For years I’ve suffered from the summer version of seasonal affective disorder. This condition is rarely recognised by the general public (and even some doctors), but the symptoms are just as distressing as those of the winter equivalent. Any advice would be welcome.
Tim Stephens, Newcastle.
Seasonal affective disorder (SAD), which typically causes depressed mood and low energy, is, as you say, not as well recognised as it should be.
The condition most commonly begins in autumn and usually improves by spring (if untreated in the interim), but it can also occur in summer, as in your case.
Unfortunately, it often goes undiagnosed. In fact, one study by psychiatrists from the U.S. and Canada found that as many as 60 per cent of patients with SAD had never previously been treated for this form of depression, despite having had symptoms.
This may be because while psychiatrists are familiar with the condition, I suspect that many GPs are not.
Research suggests that up to 3 per cent of people will experience SAD at some point in their lives, and it appears to be more common among women (we don’t know why). As for the cause, one theory is that the changes in daylight hours affect our bodies’ natural rhythms, which vary over a 24-hour cycle in response to light and darkness.
Seasonal affective disorder (SAD), which typically causes depressed mood and low energy, is, as you say, not as well recognised as it should be
This affects the production of hormones such as melatonin, which governs sleep, and serotonin, which affects mood.
The alteration can have different effects on people, with some experiencing SAD when the days are long, as in your case, rather than short, as in winter SAD.

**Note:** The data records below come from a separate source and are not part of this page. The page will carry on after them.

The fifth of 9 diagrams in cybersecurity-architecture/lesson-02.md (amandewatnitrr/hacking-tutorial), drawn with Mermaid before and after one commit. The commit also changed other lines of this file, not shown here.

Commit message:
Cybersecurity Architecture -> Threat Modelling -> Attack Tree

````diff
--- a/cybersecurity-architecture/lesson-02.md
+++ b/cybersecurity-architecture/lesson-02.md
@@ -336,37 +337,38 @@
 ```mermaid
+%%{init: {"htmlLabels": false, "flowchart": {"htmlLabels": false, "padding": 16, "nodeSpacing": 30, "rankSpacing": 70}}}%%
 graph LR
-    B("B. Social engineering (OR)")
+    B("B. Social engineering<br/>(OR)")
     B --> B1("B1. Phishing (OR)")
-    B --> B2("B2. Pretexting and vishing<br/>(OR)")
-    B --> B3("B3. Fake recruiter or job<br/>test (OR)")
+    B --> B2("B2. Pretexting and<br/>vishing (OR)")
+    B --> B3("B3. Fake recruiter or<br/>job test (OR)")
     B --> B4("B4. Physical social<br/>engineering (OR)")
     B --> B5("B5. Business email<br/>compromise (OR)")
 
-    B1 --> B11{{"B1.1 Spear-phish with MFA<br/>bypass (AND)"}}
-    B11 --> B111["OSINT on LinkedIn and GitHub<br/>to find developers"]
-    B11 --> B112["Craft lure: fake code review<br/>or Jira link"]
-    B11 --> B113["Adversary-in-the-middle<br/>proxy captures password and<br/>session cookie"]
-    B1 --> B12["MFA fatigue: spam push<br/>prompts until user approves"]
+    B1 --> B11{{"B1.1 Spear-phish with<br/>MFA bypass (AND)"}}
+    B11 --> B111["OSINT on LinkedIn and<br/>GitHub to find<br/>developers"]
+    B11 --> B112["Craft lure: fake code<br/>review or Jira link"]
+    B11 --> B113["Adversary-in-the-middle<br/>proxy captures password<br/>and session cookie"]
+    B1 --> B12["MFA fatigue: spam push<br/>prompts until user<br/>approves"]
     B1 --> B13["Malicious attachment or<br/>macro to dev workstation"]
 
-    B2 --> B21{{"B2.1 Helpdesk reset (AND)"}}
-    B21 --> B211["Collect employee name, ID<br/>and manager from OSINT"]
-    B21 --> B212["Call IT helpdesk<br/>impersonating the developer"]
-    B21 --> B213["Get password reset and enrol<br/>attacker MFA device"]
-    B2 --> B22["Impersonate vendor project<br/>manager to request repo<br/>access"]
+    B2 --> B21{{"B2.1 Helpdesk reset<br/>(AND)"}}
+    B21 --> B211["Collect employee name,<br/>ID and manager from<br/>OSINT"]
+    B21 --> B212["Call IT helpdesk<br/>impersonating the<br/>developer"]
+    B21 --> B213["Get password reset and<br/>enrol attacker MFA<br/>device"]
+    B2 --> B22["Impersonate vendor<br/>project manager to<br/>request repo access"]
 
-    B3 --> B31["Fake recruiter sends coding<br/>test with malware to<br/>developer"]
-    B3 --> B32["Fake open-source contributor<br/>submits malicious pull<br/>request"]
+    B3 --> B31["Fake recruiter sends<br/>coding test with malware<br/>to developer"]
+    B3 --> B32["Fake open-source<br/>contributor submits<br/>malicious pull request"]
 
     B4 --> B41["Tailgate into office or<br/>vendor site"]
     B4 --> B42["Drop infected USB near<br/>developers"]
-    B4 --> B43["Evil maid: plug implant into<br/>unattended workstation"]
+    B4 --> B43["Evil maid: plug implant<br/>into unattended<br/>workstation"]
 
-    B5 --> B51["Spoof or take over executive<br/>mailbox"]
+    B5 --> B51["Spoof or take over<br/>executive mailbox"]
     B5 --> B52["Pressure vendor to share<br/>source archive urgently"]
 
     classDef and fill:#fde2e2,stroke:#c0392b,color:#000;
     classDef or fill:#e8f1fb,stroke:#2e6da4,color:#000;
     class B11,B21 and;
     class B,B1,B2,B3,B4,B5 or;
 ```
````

The condition may also be influenced by genetics, while some studies suggest that it could be related to nerve cells in the brain functioning abnormally and affecting the release of hormones.
Selective serotonin reuptake inhibitor (SSRI) drugs, which are effective antidepressants, are commonly prescribed for SAD.
In addition, for summer SAD lifestyle changes such as exposing yourself to no more than 13 hours of daylight each day to help boost melatonin, and staying cool at night (a drop in temperature promotes sleep), are thought to be helpful.
I’ve always been very fit, but for several years I’ve been short of breath when walking, and now gardening. My stomach has felt distended by wind and I frequently burp. Have you any idea what is causing this?
Ralph D. S. Leake, Norfolk.
This is an unusual set of symptoms, but based on educated guesswork, I think there is a straightforward scan that could provide a diagnosis.
The symptoms you describe all involve the oesophagus (the tube that leads to the stomach) and the diaphragm (the muscle that separates the chest from the abdomen and which helps the lungs fill with air).
In some people, the stomach can rise through the diaphragm and into the chest, taking up space and reducing the volume of air that the lungs can inhale.
This can result in breathlessness, particularly when it coincides with physical activity.
So what causes the stomach to rise up in this way? Typically it’s due to a hiatus hernia — ‘hiatus’ referring to the two bands of muscle that normally form a tight valve around the lower end of the oesophagus.
I’ve always been very fit, but for several years I’ve been short of breath when walking, and now gardening
There are two types of hiatus hernia: a sliding hiatus hernia, where the upper part of the stomach and lower part of the oesophagus both squeeze up through the hiatus into the chest. This is the most common and is typically age-related, but it can also be caused by obesity.
With the other type, a para-oesophageal hernia, only the top of the stomach rolls up through the hiatus into the chest, where it can become trapped.
Most hiatus hernias have no symptoms — my guess is that a para-oesophageal hernia causing a trapped gas bubble in the stomach may explain yours.
This could be confirmed by a chest X-ray or a barium swallow X-ray, where you drink a solution that shows up on X-rays. I’d recommend speaking to your GP about these options.
In my view… Everyone must learn to do CPR
As we all saw after Danish footballer Christian Eriksen’s collapse during the Euros, cardiopulmonary resuscitation (CPR) is a life-saver — but to be effective, you need to act fast.
Some years ago, I received an urgent call from a patient who’d arrived at his mother’s house to find her lifeless in her chair. It took me 20 minutes to drive there and by then, her daughter was there, too.
It was clear from checking her pulse and examining her pupils that sadly the woman had died, yet the brother and sister both exclaimed: ‘Aren’t you going to resuscitate her?’
The problem is, any delay in giving CPR leads to poor outcomes — for every minute lost, survival decreases by 7 to 10 per cent.
In the first minutes after a cardiac arrest, the heart is ‘fluttering’, and the only treatment is defibrillation, which is most successful if carried out within five minutes, with CPR being given until the defibrillator arrives.
This delivers a small but critical amount of blood to the brain and heart muscle.
But bystanders must act immediately. I think everyone should learn to do CPR, and always be ready to perform it.